[T]he public good is disregarded in the conflicts of rival parties, and that measures are too often decided, not according to the rules of justice and the rights of the minor party, but by the superior force of an interested and overbearing majority.—James Madison, Federalist 10
I’ve read and heard a lot of claptrap since the election. Unfortunately, it emanates from both Democrats and Republicans. It’s frustrating. Pat Caddell calls Democrats the corrupt party and Republicans the stupid party. He certainly seems to have a handle on things.
Here’s an example. A supposed college student published an editorial in the Wall Street Journal immediately after the election bemoaning her loneliness on campus. To attract young people, she insisted the Republican Party had to distance themselves from the religious and renounce Rush Limbaugh and his ilk. Let’s see, progressives dominate the judiciary, schools at all levels, popular culture, the main stream media, the permanent governing class, unions, professional organizations like AARP, foundations, any city with a coastline, and have corrupted the corporate managerial class. And to win elections, we’re supposed to abandon our only remaining centers of strength. That makes as much sense as a losing baseball team trading away their 300 hitters.

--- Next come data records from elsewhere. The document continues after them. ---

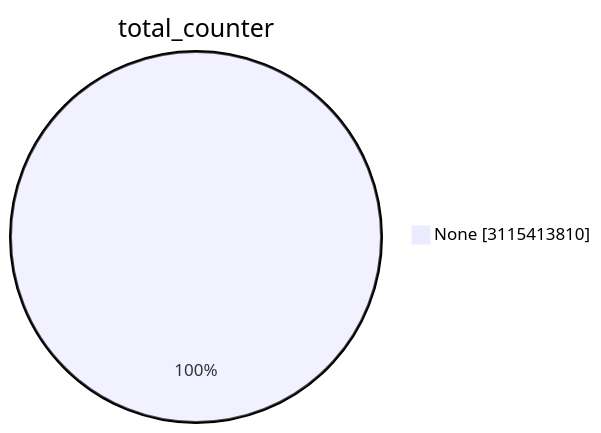
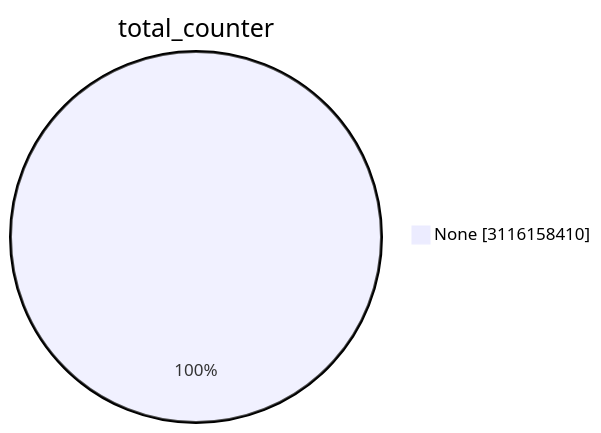
One commit to christiankrug/ctmonitor_visualization changed the first of 15 diagrams in TOTAL/README.md. Above: the diagram before and after it, drawn with Mermaid. The commit also changed other lines of this file, not shown here.

````diff
--- a/TOTAL/README.md
+++ b/TOTAL/README.md
@@ -1,5 +1,5 @@
 ```mermaid
 pie showData
 title total_counter
-"None" :3115413810
+"None" :3116158410
 ```
````
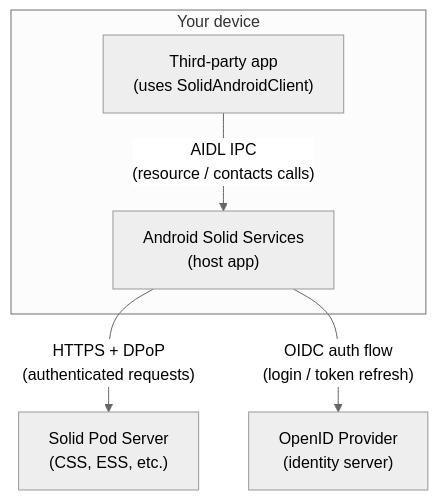
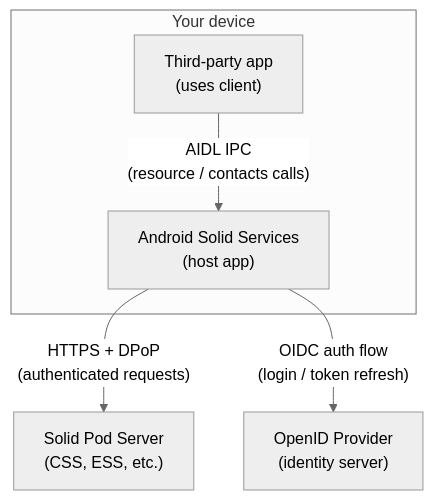
Before and after one commit to pondersource/Android-Solid-Services: the first of 6 diagrams in docs/concepts.md, drawn with Mermaid (neutral theme). The commit also changed other lines of this file and 7 other files, not shown here.

````diff
--- a/docs/concepts.md
+++ b/docs/concepts.md
@@ -9,13 +9,13 @@
 ```mermaid
 graph TD
     subgraph "Your device"
-        A["Third-party app<br/>(uses SolidAndroidClient)"]
+        A["Third-party app<br/>(uses client)"]
         B["Android Solid Services<br/>(host app)"]
     end
     C["Solid Pod Server<br/>(CSS, ESS, etc.)"]
     D["OpenID Provider<br/>(identity server)"]
 
     A -- "AIDL IPC\n(resource / contacts calls)" --> B
     B -- "HTTPS + DPoP\n(authenticated requests)" --> C
     B -- "OIDC auth flow\n(login / token refresh)" --> D
 ```
````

What happened between 2010 and 2012. Nobody wants to talk about that because everyone is complicit in damaging the Tea Party– the greatest spontaneous political movement since the Revolution. Republicans made enormous gains in 49 states in 2010, (California was the outlier) taking over the House, picking up seats in the Senate, adding governorships, making big gains—or even taking over—state legislatures. Now, pundits on both sides want to compare this race to the McCain debacle in 2008. Agreed, that was the last presidential run, but the tsunamic Tea party movement should have made the progressive 2008 sweep a temporary blip in American history. It didn’t because Democrats and their minions ruthlessly demonized the Tea Party, the Republican establishment relentlessly marginalized the Tea Party, and the Tea Party organized until it sapped away its populous energy. That’s like a winning baseball team trading away their 20 game-winning pitchers.
Losing an election like this one is more than hard, it’s possibly catastrophic. Smug progressives again look unbeatable. Who’s to blame? Everybody is pointing fingers at everyone else. The irony is that Democrats and the Republican establishment are trying to pin the loss on the Tea Party. Yes, that sentence is correct. The republican establishment is still denigrating the movement that singlehandedly caused a reversal of the progressive juggernaut. Caddell is right. If Republicans were smart, they would never sing harmony with their opponents.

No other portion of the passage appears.